*** Opening Data for review ***
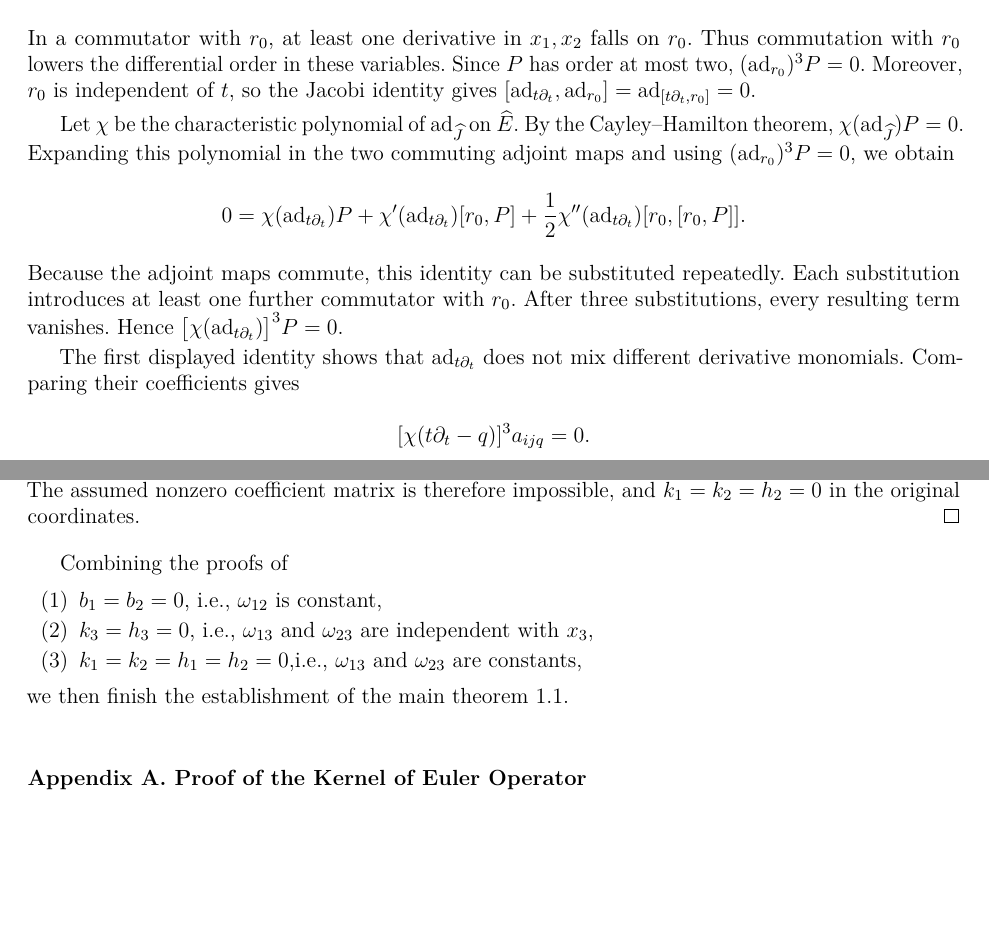
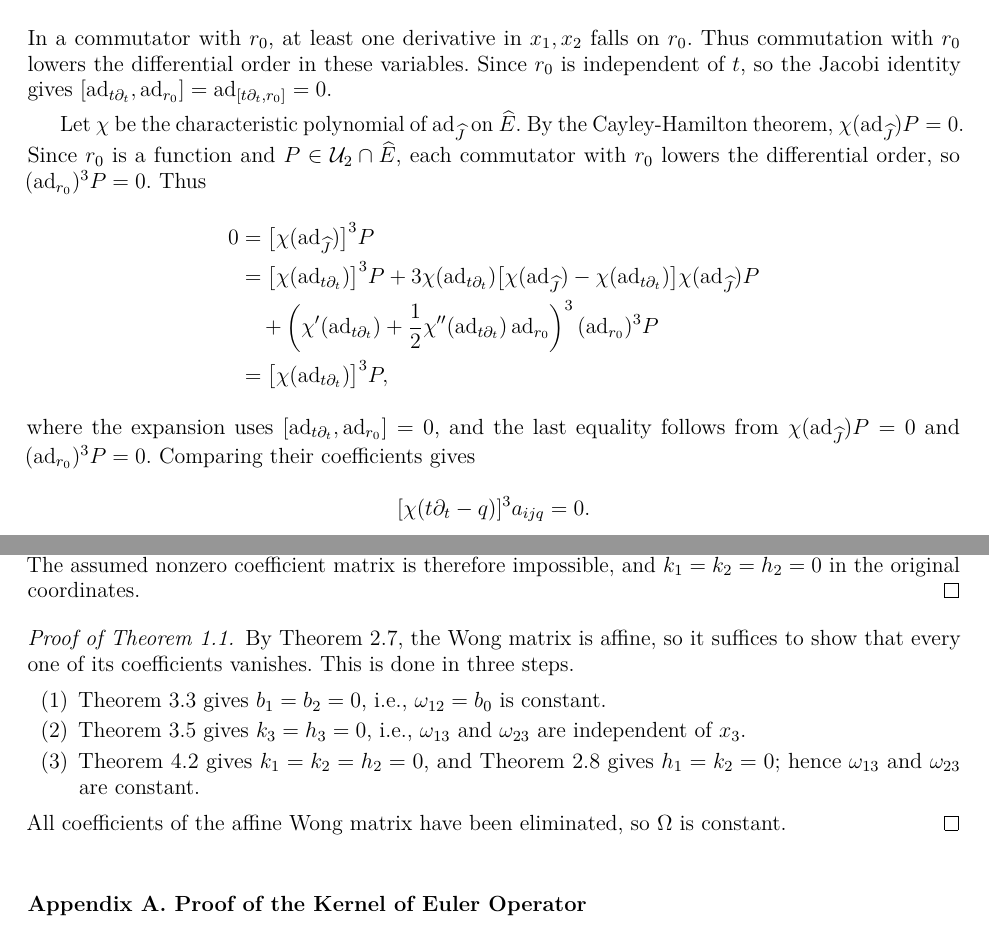
Before and after one commit to Pinarinith/AI-Mathematician, a LaTeX document (Mitter_Conjecture/paper/main_tCON.tex): two parts of pages 9 and 16 of 18, joined at a grey line, cut so that both start at the same text, the shorter picture padded with empty space. Compiled offline with pdfLaTeX.

Commit message:
Revise Mitter Conjecture paper: proofs, citations, acknowledgment
Restructure the closing of the main theorem into a proper proof
environment citing the three component results, condense the Bianchi
material into a single theorem stating h_1 = k_2, and attribute
preliminaries results to their primary sources rather than to the
Shi-Yau survey. Add the acknowledgment section.

Co-Authored-By: Claude Opus 4.7 <noreply@anthropic.com>

```diff
--- a/Mitter_Conjecture/paper/main_tCON.tex
+++ b/Mitter_Conjecture/paper/main_tCON.tex
@@ -96,7 +96,7 @@
 \newenvironment{revision}{}{}
 
 \articletype{RESEARCH ARTICLE}
-\title{Finite Dimensional Estimation Algebra with State Dimention 3 and Rank 2: Consistancy of Wong Matrix}
+\title{Finite Dimensional Estimation Algebra with State Dimension 3 and Rank 2: Constancy of Wong Matrix}
 \author{\name{Songlin Zhou}}
 
 \begin{document}
@@ -901,9 +905,7 @@ Direct calculation gives
 In a commutator with $r_0$, at least one derivative in
 $x_1,x_2$ falls on $r_0$. Thus commutation with $r_0$
 lowers the differential order in these variables.
-Since $P$ has order at most two,
-$(\operatorname{ad}_{r_0})^3P=0.$
-Moreover, $r_0$ is independent of $t$, so the Jacobi
+Since $r_0$ is independent of $t$, so the Jacobi
 identity gives
 \(
 [\operatorname{ad}_{t\partial_t},\operatorname{ad}_{r_0}]
@@ -912,31 +914,36 @@ identity gives
 
 Let $\chi$ be the characteristic polynomial of
 $\operatorname{ad}_{\widehat J}$ on $\widehat E$.
-By the Cayley--Hamilton theorem,
+By the Cayley-Hamilton theorem,
 $\chi(\operatorname{ad}_{\widehat J})P=0$.
-Expanding this polynomial in the two commuting adjoint
-maps and using $(\operatorname{ad}_{r_0})^3P=0$, we obtain
+Since $r_0$ is a function and $P\in\mathcal U_2\cap\widehat E$,
+each commutator with $r_0$ lowers the differential order,
+so $(\operatorname{ad}_{r_0})^3P=0$.
+Thus
 \[
 \begin{aligned}
 0
-&=\chi(\operatorname{ad}_{t\partial_t})P
-+\chi'(\operatorname{ad}_{t\partial_t})[r_0,P]
+&=\bigl[\chi(\operatorname{ad}_{\widehat J})\bigr]^3P\\
+&=\bigl[\chi(\operatorname{ad}_{t\partial_t})\bigr]^3P
++3\chi(\operatorname{ad}_{t\partial_t})
+\bigl[\chi(\operatorname{ad}_{\widehat J})
+-\chi(\operatorname{ad}_{t\partial_t})\bigr]
+\chi(\operatorname{ad}_{\widehat J})P\\
+&\quad+
+\left(
+\chi'(\operatorname{ad}_{t\partial_t})
 +\frac12\chi''(\operatorname{ad}_{t\partial_t})
-  [r_0,[r_0,P]].
-\end{aligned}
-\]
-Because the adjoint maps commute, this identity can be
-substituted repeatedly. Each substitution introduces
-at least one further commutator with $r_0$.
-After three substitutions, every resulting term vanishes.
-Hence
-\(
-\bigl[\chi(\operatorname{ad}_{t\partial_t})\bigr]^3P=0.
-\)
-
-The first displayed identity shows that
-$\operatorname{ad}_{t\partial_t}$ does not mix different
-derivative monomials. Comparing their coefficients gives
+\operatorname{ad}_{r_0}
+\right)^3
+(\operatorname{ad}_{r_0})^3P\\
+&=\bigl[\chi(\operatorname{ad}_{t\partial_t})\bigr]^3P,
+\end{aligned}
+\]
+where the expansion uses
+$[\operatorname{ad}_{t\partial_t},\operatorname{ad}_{r_0}]=0$,
+and the last equality follows from
+$\chi(\operatorname{ad}_{\widehat J})P=0$
+and $(\operatorname{ad}_{r_0})^3P=0$. Comparing their coefficients gives
 \[
 [\chi(t\partial_t-q)]^3a_{ijq}=0.
 \]
@@ -1555,13 +1561,18 @@ and $k_1=k_2=h_2=0$ in the original coordinates.
 
 
 
-Combining the proofs of
+\begin{proof}[Proof of Theorem~\ref{thm:main}]
+By Theorem~\ref{thm:shi-yau-affine}, the Wong matrix is affine, so it
+suffices to show that every one of its coefficients vanishes. This is
+done in three steps.
 \begin{enumerate}
-    \item $b_1 = b_2 = 0$, i.e., $\omega_{12}$ is constant,
-    \item $k_3 = h_3 = 0$, i.e., $\omega_{13}$ and $\omega_{23}$ are independent with $x_3$,
-    \item $k_1=k_2=h_1=h_2 = 0$,i.e., $\omega_{13}$ and $\omega_{23}$ are constants,
+    \item Theorem~\ref{thm:w12-constant} gives $b_1=b_2=0$, i.e., $\omega_{12}=b_0$ is constant.
+    \item Theorem~\ref{thm:sector-I-smooth} gives $k_3=h_3=0$, i.e., $\omega_{13}$ and $\omega_{23}$ are independent of $x_3$.
+    \item Theorem~\ref{thm:remaining-visible} gives $k_1=k_2=h_2=0$, and Theorem~\ref{thm:bianchi-affine} gives $h_1=k_2=0$; hence $\omega_{13}$ and $\omega_{23}$ are constant.
 \end{enumerate}
-we then finish the establishment of the main theorem~\ref{thm:main}.
+All coefficients of the affine Wong matrix have been eliminated, so
+$\Omega$ is constant.
+\end{proof}
 \appendix
 \section{Proof of the Kernel of Euler Operator}\label{app:euler}
 \begin{lemma}[Global smooth Euler equation]\label{lem:global-smooth-euler}
```
Also changed, not shown: Mitter_Conjecture/paper/main_tCON.pdf, Mitter_Conjecture/paper/main_tCON.tex (91 more changed lines).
*** Closing Data for review ***
• Your goal:
Tally the lines in the records containing the string "three"; output only the tally.

• Your response:
3